PROBLEM STATEMENT —
Examine each line of the data, and copy the ones containing "adeque".
----------------------------------------
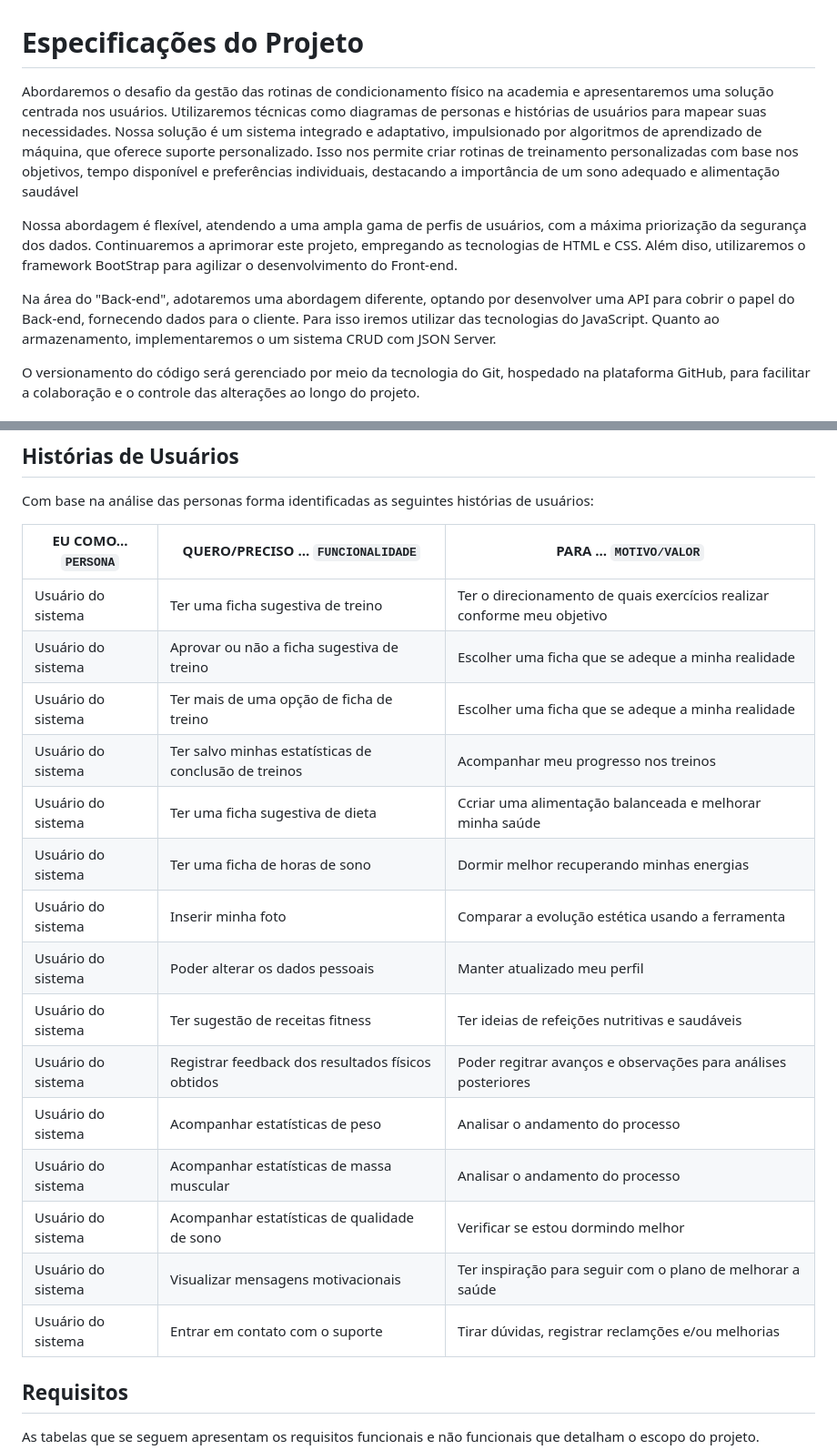
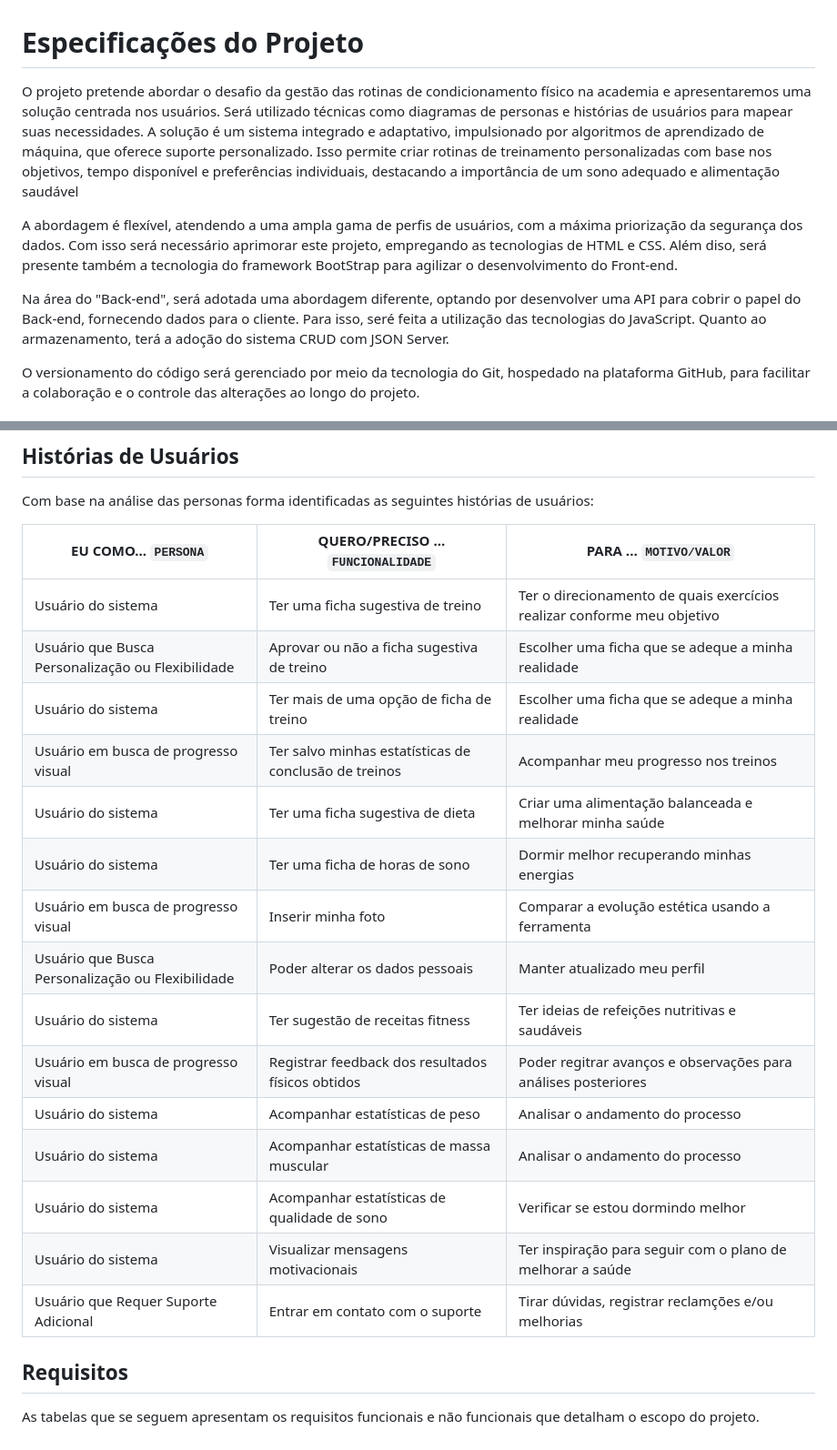
Before and after one commit to ICEI-PUC-Minas-PCO-SI/pco-ads-2023-2-p1-tiaw-t2-lifemachine, a Markdown page: docs/especification.md, 2 parts joined by grey strips. Shown: that part at 91% size. GitHub-like rendering.

```diff
--- a/docs/especification.md
+++ b/docs/especification.md
@@ -1,10 +1,10 @@
 # Especificações do Projeto
-Abordaremos o desafio da gestão das rotinas de condicionamento físico na academia e apresentaremos uma solução centrada nos usuários. Utilizaremos técnicas como diagramas de personas e histórias de usuários para mapear suas necessidades. Nossa solução é um sistema integrado e adaptativo, impulsionado por algoritmos de aprendizado de máquina, que oferece suporte personalizado. Isso nos permite criar rotinas de treinamento personalizadas com base nos objetivos, tempo disponível e preferências individuais, destacando a importância de um sono adequado e alimentação saudável
+O projeto pretende abordar o desafio da gestão das rotinas de condicionamento físico na academia e apresentaremos uma solução centrada nos usuários. Será utilizado técnicas como diagramas de personas e histórias de usuários para mapear suas necessidades. A solução é um sistema integrado e adaptativo, impulsionado por algoritmos de aprendizado de máquina, que oferece suporte personalizado. Isso permite criar rotinas de treinamento personalizadas com base nos objetivos, tempo disponível e preferências individuais, destacando a importância de um sono adequado e alimentação saudável
 
-Nossa abordagem é flexível, atendendo a uma ampla gama de perfis de usuários, com a máxima priorização da segurança dos dados. Continuaremos a aprimorar este projeto, empregando as tecnologias de HTML e CSS.
-Além diso, utilizaremos o framework BootStrap para agilizar o desenvolvimento do Front-end.
+A abordagem é flexível, atendendo a uma ampla gama de perfis de usuários, com a máxima priorização da segurança dos dados. Com isso será necessário aprimorar este projeto, empregando as tecnologias de HTML e CSS.
+Além diso, será presente também a tecnologia do framework BootStrap para agilizar o desenvolvimento do Front-end.
 
-Na área do "Back-end", adotaremos uma abordagem diferente, optando por desenvolver uma API para cobrir o papel do Back-end, fornecendo dados para o cliente. Para isso iremos utilizar das tecnologias do JavaScript. Quanto ao armazenamento, implementaremos o um sistema CRUD com JSON Server.
+Na área do "Back-end", será adotada uma abordagem diferente, optando por desenvolver uma API para cobrir o papel do Back-end, fornecendo dados para o cliente. Para isso, seré feita a utilização das tecnologias do JavaScript. Quanto ao armazenamento, terá a adoção do sistema CRUD com JSON Server.
 
 O versionamento do código será gerenciado por meio da tecnologia do Git, hospedado na plataforma GitHub, para facilitar a colaboração e o controle das alterações ao longo do projeto.
 
@@ -31,20 +31,20 @@ Com base na análise das personas forma identificadas as seguintes histórias de
 |EU COMO... `PERSONA`| QUERO/PRECISO ... `FUNCIONALIDADE` |PARA ... `MOTIVO/VALOR`                 |
 |--------------------|------------------------------------|----------------------------------------|
 |Usuário do sistema  | Ter uma ficha sugestiva de treino  | Ter o direcionamento de quais exercícios realizar conforme meu objetivo             |
-|Usuário do sistema  | Aprovar ou não a ficha sugestiva de treino  | Escolher uma ficha que se adeque a minha realidade |
+|Usuário que Busca Personalização ou Flexibilidade  | Aprovar ou não a ficha sugestiva de treino  | Escolher uma ficha que se adeque a minha realidade |
 |Usuário do sistema  | Ter mais de uma opção de ficha de treino   | Escolher uma ficha que se adeque a minha realidade |
-|Usuário do sistema  | Ter salvo minhas estatísticas de conclusão de treinos    | Acompanhar meu progresso nos treinos |
-|Usuário do sistema  | Ter uma ficha sugestiva de dieta         |Ccriar uma alimentação balanceada e melhorar minha saúde|
+|Usuário em busca de progresso visual  | Ter salvo minhas estatísticas de conclusão de treinos    | Acompanhar meu progresso nos treinos |
+|Usuário do sistema  | Ter uma ficha sugestiva de dieta         |Criar uma alimentação balanceada e melhorar minha saúde|
 |Usuário do sistema  | Ter uma ficha de horas de sono | Dormir melhor recuperando minhas energias |
-|Usuário do sistema  | Inserir minha foto | Comparar a evolução estética usando a ferramenta |
-|Usuário do sistema  | Poder alterar os dados pessoais | Manter atualizado meu perfil |
+|Usuário em busca de progresso visual | Inserir minha foto | Comparar a evolução estética usando a ferramenta |
+|Usuário que Busca Personalização ou Flexibilidade  | Poder alterar os dados pessoais | Manter atualizado meu perfil |
 |Usuário do sistema  | Ter sugestão de receitas fitness | Ter ideias de refeições nutritivas e saudáveis |
-|Usuário do sistema  | Registrar feedback dos resultados físicos obtidos | Poder regitrar avanços e observações para análises posteriores |
+|Usuário em busca de progresso visual  | Registrar feedback dos resultados físicos obtidos | Poder regitrar avanços e observações para análises posteriores |
 |Usuário do sistema  | Acompanhar estatísticas de peso | Analisar o andamento do processo |
 |Usuário do sistema  | Acompanhar estatísticas de massa muscular |  Analisar o andamento do processo |
 |Usuário do sistema  | Acompanhar estatísticas de qualidade de sono | Verificar se estou dormindo melhor |
 |Usuário do sistema  | Visualizar mensagens motivacionais | Ter inspiração para seguir com o plano de melhorar a saúde |
-|Usuário do sistema  | Entrar em contato com o suporte | Tirar dúvidas, registrar reclamções e/ou melhorias |
+|Usuário que Requer Suporte Adicional | Entrar em contato com o suporte | Tirar dúvidas, registrar reclamções e/ou melhorias |
 
 ## Requisitos
 
```
Also changed, not shown: other parts of docs/especification.md (+19 -20 lines).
----------------------------------------
OUTPUT —
-|Usuário do sistema  | Aprovar ou não a ficha sugestiva de treino  | Escolher uma ficha que se adeque a minha realidade |
+|Usuário que Busca Personalização ou Flexibilidade  | Aprovar ou não a ficha sugestiva de treino  | Escolher uma ficha que se adeque a minha realidade |
 |Usuário do sistema  | Ter mais de uma opção de ficha de treino   | Escolher uma ficha que se adeque a minha realidade |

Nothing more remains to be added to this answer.